→ Work required
Count how many lines in the entries below hold "cite". Only the number belongs in the answer.

■ ■ ■ ■ ■

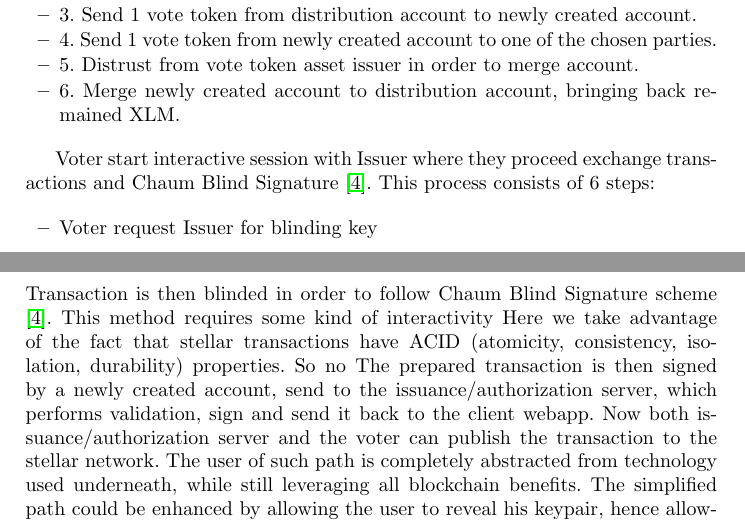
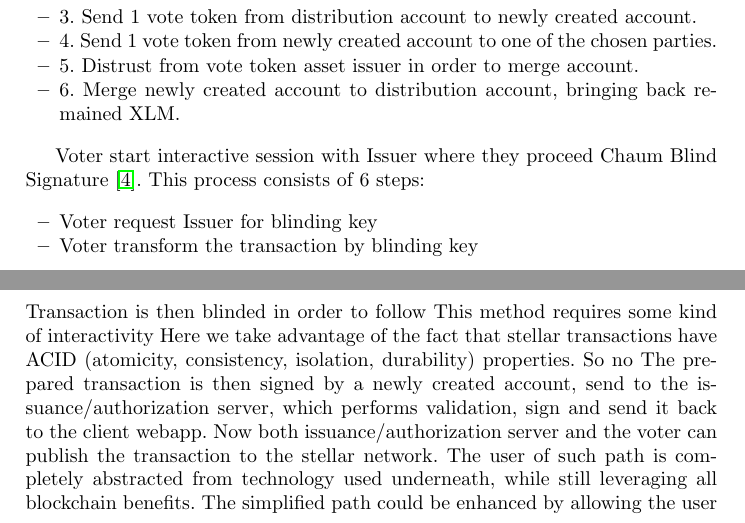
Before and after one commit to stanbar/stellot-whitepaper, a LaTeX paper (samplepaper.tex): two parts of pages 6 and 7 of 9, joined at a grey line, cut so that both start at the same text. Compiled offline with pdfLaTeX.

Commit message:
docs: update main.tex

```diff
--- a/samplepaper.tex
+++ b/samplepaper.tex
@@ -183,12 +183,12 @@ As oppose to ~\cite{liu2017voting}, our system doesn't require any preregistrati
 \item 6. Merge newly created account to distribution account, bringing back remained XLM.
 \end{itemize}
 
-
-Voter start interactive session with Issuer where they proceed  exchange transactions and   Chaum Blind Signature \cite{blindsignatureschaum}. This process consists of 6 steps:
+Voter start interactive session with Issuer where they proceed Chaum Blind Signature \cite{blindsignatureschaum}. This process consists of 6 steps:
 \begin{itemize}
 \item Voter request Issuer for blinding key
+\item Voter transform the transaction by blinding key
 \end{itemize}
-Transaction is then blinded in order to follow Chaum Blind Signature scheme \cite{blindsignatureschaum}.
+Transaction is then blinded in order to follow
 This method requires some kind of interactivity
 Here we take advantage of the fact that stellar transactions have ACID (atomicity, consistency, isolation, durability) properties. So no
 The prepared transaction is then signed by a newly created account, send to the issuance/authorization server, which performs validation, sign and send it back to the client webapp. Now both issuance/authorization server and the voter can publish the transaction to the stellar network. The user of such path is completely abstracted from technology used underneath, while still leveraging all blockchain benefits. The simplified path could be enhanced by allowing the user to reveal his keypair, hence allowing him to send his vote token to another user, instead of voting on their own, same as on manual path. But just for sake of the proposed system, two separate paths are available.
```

■ ■ ■ ■ ■

→ Task solution
4